» **Exercise instructions**
With the pictures left out, repeat every entry that follows exactly.

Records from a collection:
━━━━━━━━━━

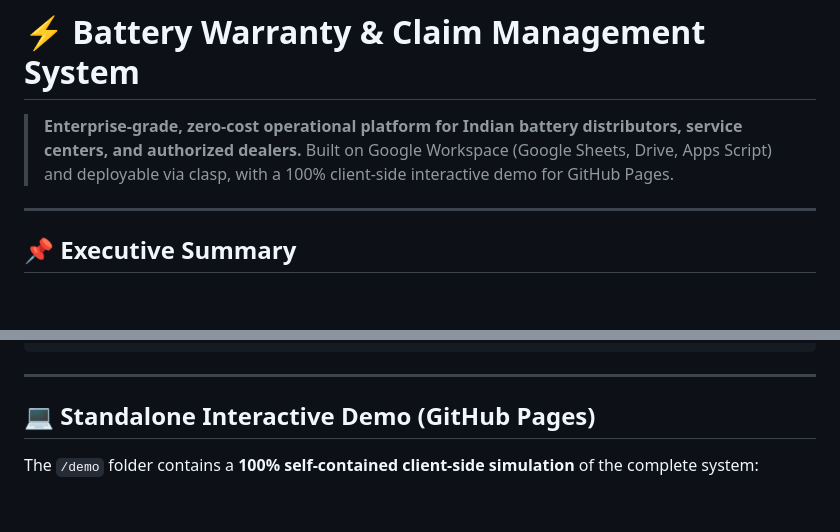
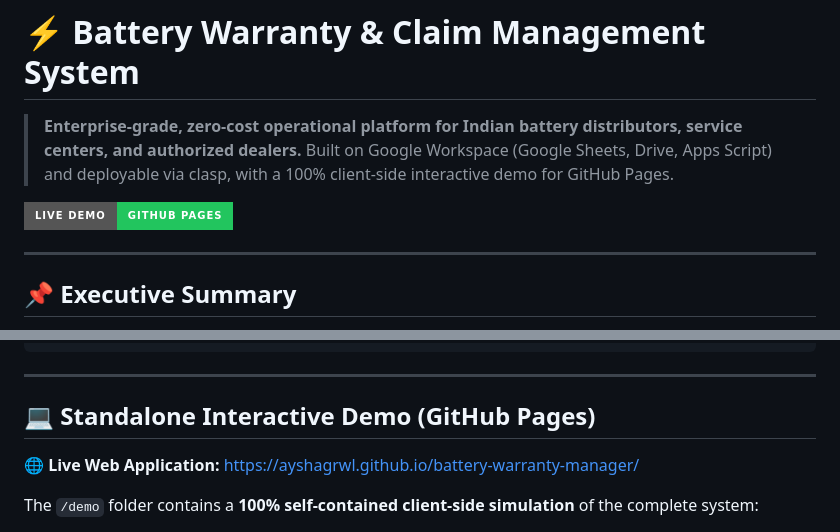
Before and after one commit to ayshagrwl/battery-warranty-manager, a Markdown page: README.md, 2 parts joined by grey strips. Rendered like a GitHub page; badges without logos; blank space fills up the shorter version.

Commit message:
docs: add Live Demo badges and links in README

```diff
--- a/README.md
+++ b/README.md
@@ -2,6 +2,8 @@
 
 > **Enterprise-grade, zero-cost operational platform for Indian battery distributors, service centers, and authorized dealers.**
 > Built on Google Workspace (Google Sheets, Drive, Apps Script) and deployable via clasp, with a 100% client-side interactive demo for GitHub Pages.
+
+[![Live Demo](https://img.shields.io/badge/Live_Demo-GitHub_Pages-22c55e?style=for-the-badge&logo=github)](https://ayshagrwl.github.io/battery-warranty-manager/)
 
 ---
 
@@ -165,6 +167,8 @@ clasp push
 
 ## 💻 Standalone Interactive Demo (GitHub Pages)
 
+🌐 **Live Web Application:** [https://ayshagrwl.github.io/battery-warranty-manager/](https://ayshagrwl.github.io/battery-warranty-manager/)
+
 The `/demo` folder contains a **100% self-contained client-side simulation** of the complete system:
 * Pre-loaded with realistic Indian battery distributor data (**Amaron, Exide, Tata Green**).
 * Full ticket intake simulation with service battery loaner issuance.
```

━━━━━━━━━━

» **Written response**
Before and after one commit to ayshagrwl/battery-warranty-manager, a Markdown page: README.md, 2 parts joined by grey strips. Rendered like a GitHub page; badges without logos; blank space fills up the shorter version.

Commit message:
docs: add Live Demo badges and links in README

```diff
--- a/README.md
+++ b/README.md
@@ -2,6 +2,8 @@
 
 > **Enterprise-grade, zero-cost operational platform for Indian battery distributors, service centers, and authorized dealers.**
 > Built on Google Workspace (Google Sheets, Drive, Apps Script) and deployable via clasp, with a 100% client-side interactive demo for GitHub Pages.
+
+[![Live Demo](https://img.shields.io/badge/Live_Demo-GitHub_Pages-22c55e?style=for-the-badge&logo=github)](https://ayshagrwl.github.io/battery-warranty-manager/)
 
 ---
 
@@ -165,6 +167,8 @@ clasp push
 
 ## 💻 Standalone Interactive Demo (GitHub Pages)
 
+🌐 **Live Web Application:** [https://ayshagrwl.github.io/battery-warranty-manager/](https://ayshagrwl.github.io/battery-warranty-manager/)
+
 The `/demo` folder contains a **100% self-contained client-side simulation** of the complete system:
 * Pre-loaded with realistic Indian battery distributor data (**Amaron, Exide, Tata Green**).
 * Full ticket intake simulation with service battery loaner issuance.
```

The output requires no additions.